# TO DO
List each line of the data that holds the string "initialization".
START PROVIDED DATA
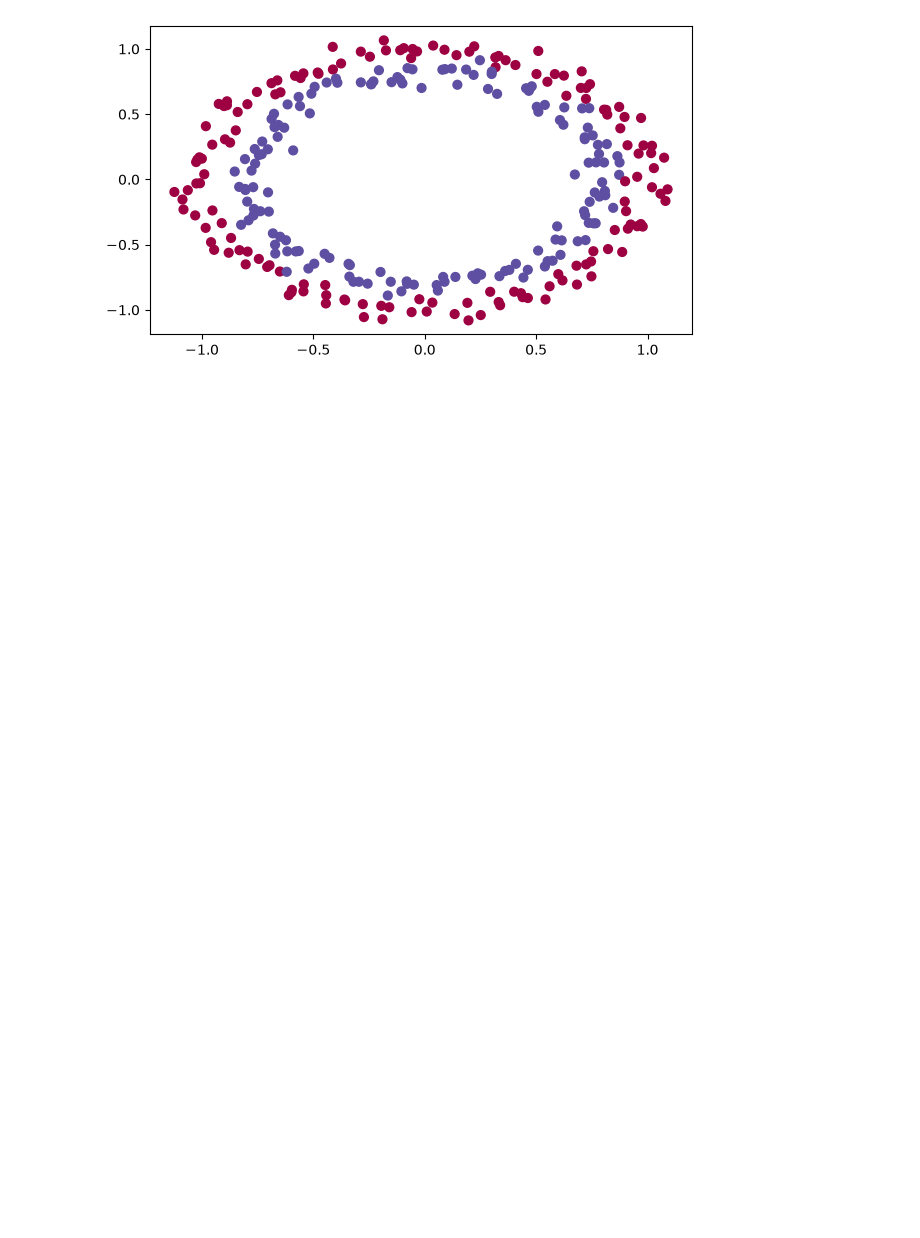
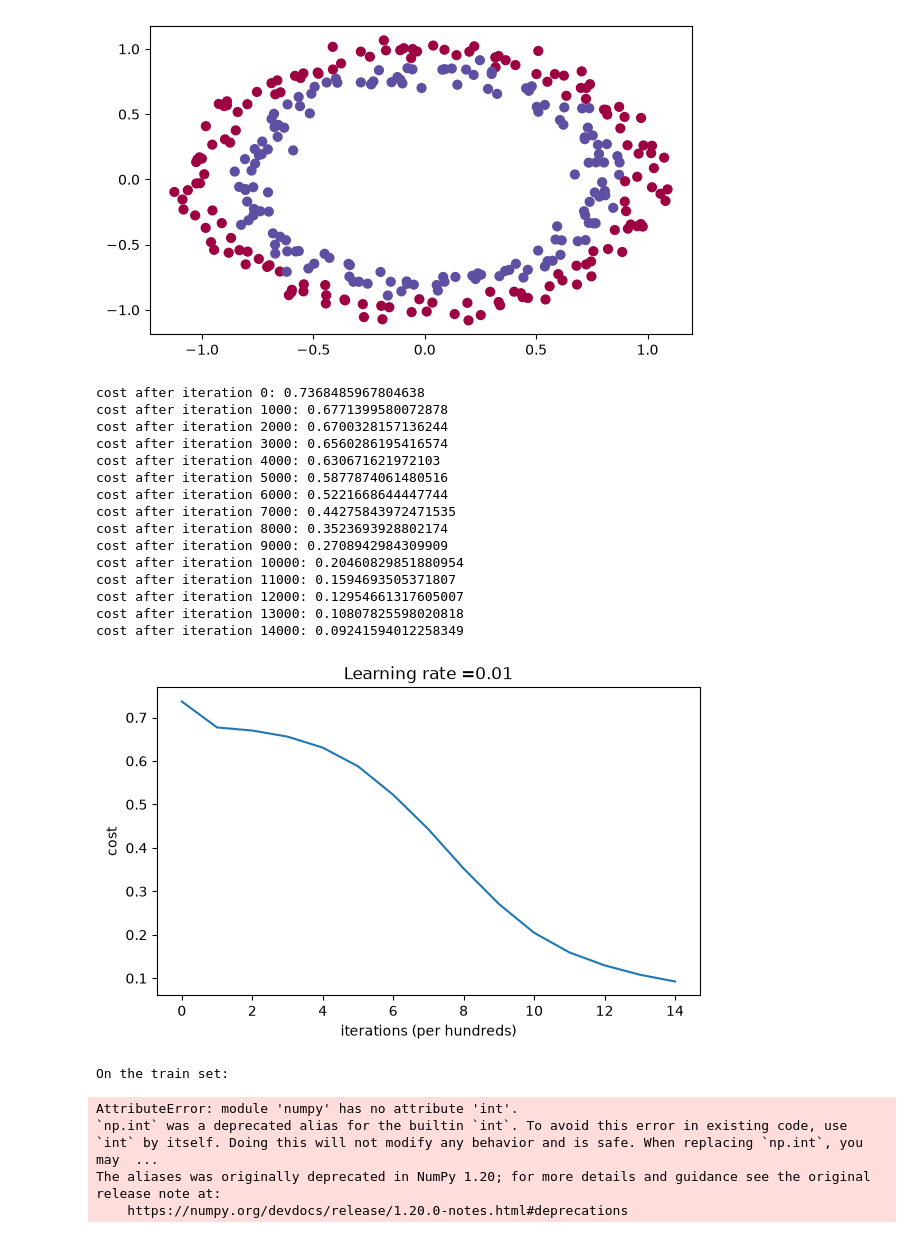
Before and after one commit to RishxGit/deeplearning, a Jupyter notebook: improving-deep-learning/initialization.ipynb, the cells around one changed output. Cells and saved outputs as stored; diff of their text form; code cells hidden in the pictures; blank space fills up the shorter version.

Commit message:
model training and testing

```diff
--- a/improving-deep-learning/initialization.ipynb
+++ b/improving-deep-learning/initialization.ipynb
@@ -79,3 +79,31 @@ def initialize_parameters_he(layers_dims):
         parameters['b' + str(l)] = np.zeros((layers_dims[l], 1))
 
     return parameters
+# %%
+parameters = model(train_X, train_Y, initialization = "he")
+print ("On the train set:")
+predictions_train = predict(train_X, train_Y, parameters)
+print ("On the test set:")
+predictions_test = predict(test_X, test_Y, parameters)
+# %% [output]
+cost after iteration 0: 0.7368485967804638
+cost after iteration 1000: 0.6771399580072878
+cost after iteration 2000: 0.6700328157136244
+cost after iteration 3000: 0.6560286195416574
+cost after iteration 4000: 0.630671621972103
+cost after iteration 5000: 0.5877874061480516
+cost after iteration 6000: 0.5221668644447744
+cost after iteration 7000: 0.44275843972471535
+cost after iteration 8000: 0.3523693928802174
+cost after iteration 9000: 0.2708942984309909
+cost after iteration 10000: 0.20460829851880954
+cost after iteration 11000: 0.1594693505371807
+cost after iteration 12000: 0.12954661317605007
+cost after iteration 13000: 0.10807825598020818
+cost after iteration 14000: 0.09241594012258349
+[figure, added]
+On the train set:
+AttributeError: module 'numpy' has no attribute 'int'.
+`np.int` was a deprecated alias for the builtin `int`. To avoid this error in existing code, use `int` by itself. Doing this will not modify any behavior and is safe. When replacing `np.int`, you may  ...
+The aliases was originally deprecated in NumPy 1.20; for more details and guidance see the original release note at:
+    https://numpy.org/devdocs/release/1.20.0-notes.html#deprecations
```
Also changed, not shown: parts of 1 cell of this notebook.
END PROVIDED DATA
# WRITTEN RESPONSE
Before and after one commit to RishxGit/deeplearning, a Jupyter notebook: improving-deep-learning/initialization.ipynb, the cells around one changed output. Cells and saved outputs as stored; diff of their text form; code cells hidden in the pictures; blank space fills up the shorter version.
--- a/improving-deep-learning/initialization.ipynb
+++ b/improving-deep-learning/initialization.ipynb
+parameters = model(train_X, train_Y, initialization = "he")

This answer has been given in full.